North Belfast residents 'kept prisoners' at Twelfth
North Belfast residents have been "kept prisoners" for decades during Twelfth of July street violence, a High Court judge has said.
The judge hit out at rioters in Ardoyne as he refused bail to a man accused of travelling 30 miles to riot.
He said Paul Donegan, 26, of Dunclug Park, Ballymena, should remain in custody "until the madness stops".
Mr Donegan, charged with riotous assembly, is alleged to have thrown stones and kicked out at police lines.
The judge also disclosed how the disorder had impacted on his own family as he was growing up.
He said: "What went on at Ardoyne was an outrage.

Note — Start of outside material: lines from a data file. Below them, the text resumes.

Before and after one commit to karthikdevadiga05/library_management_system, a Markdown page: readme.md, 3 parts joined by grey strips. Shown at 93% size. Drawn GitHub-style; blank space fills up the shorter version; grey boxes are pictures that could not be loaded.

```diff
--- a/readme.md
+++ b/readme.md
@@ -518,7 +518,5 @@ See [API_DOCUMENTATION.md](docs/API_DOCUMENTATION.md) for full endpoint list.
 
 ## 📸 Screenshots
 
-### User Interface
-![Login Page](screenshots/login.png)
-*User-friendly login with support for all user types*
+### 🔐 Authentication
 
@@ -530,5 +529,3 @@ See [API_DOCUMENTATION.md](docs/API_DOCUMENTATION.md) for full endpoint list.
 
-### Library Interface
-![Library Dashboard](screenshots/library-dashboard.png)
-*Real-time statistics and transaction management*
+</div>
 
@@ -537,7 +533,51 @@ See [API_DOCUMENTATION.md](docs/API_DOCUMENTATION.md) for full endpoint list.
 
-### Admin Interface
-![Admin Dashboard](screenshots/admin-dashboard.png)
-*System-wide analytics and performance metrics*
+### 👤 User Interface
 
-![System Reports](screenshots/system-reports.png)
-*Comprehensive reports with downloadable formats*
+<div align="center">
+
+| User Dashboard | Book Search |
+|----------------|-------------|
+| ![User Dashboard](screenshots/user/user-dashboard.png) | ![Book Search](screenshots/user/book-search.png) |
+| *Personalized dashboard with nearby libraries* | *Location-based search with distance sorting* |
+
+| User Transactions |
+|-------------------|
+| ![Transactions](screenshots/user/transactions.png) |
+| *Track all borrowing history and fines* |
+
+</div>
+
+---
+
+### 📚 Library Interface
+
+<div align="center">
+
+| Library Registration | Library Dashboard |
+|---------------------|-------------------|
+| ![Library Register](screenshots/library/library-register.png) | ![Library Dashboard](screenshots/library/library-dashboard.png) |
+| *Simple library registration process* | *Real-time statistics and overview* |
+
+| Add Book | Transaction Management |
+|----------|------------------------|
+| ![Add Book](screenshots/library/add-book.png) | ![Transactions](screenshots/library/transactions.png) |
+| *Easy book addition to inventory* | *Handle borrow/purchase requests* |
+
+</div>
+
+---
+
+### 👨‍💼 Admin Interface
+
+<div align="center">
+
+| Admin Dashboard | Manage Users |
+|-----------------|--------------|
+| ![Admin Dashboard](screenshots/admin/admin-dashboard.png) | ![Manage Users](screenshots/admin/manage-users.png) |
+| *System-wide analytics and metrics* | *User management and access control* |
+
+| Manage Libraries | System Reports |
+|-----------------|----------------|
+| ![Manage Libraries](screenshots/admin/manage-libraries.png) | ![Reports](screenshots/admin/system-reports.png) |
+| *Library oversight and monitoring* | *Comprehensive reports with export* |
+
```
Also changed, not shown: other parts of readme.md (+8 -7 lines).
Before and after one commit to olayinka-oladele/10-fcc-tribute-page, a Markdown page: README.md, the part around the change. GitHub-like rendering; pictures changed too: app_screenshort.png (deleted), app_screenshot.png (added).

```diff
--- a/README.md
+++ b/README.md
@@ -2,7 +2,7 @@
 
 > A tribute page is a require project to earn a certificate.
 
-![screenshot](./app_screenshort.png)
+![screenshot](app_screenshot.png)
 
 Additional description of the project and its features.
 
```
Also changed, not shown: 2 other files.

"My mother and father were held prisoners every Twelfth of July for 40 years because of this carry-on. I couldn't get to school when I was a child because of this carry on."
The judge is a past-pupil of St Mary's CBS in west Belfast.
The High Court heard that Mr Donegan travelled from Ballymena on the day with his heavily-pregnant partner to collect a Moses basket and other items from her relatives in the area.
Jonathan Browne, defending, said Mr Donegan went to the scene of the rioting at the shop fronts because "curiosity got the better of him".
He argued that any involvement was amateurish as photographs allegedly showed the accused in a distinctive tracksuit and with a tattoo visible.
Mr Browne said: "We say he effectively became involved in this as opposed to planning to become involved."
However, Mr Justice McLaughlin said Mr Donegan could not be released in the current circumstances.
"Anybody involved in this on a voluntary basis needs to be kept out of harm's way until the madness stops," he said.
The judge said the rioters caused huge public alarm and distress, particularly to Ardoyne residents who were "being kept prisoners year after year for decades now".
"These people don't have any regard for anybody else who lives there. They only have regard for themselves."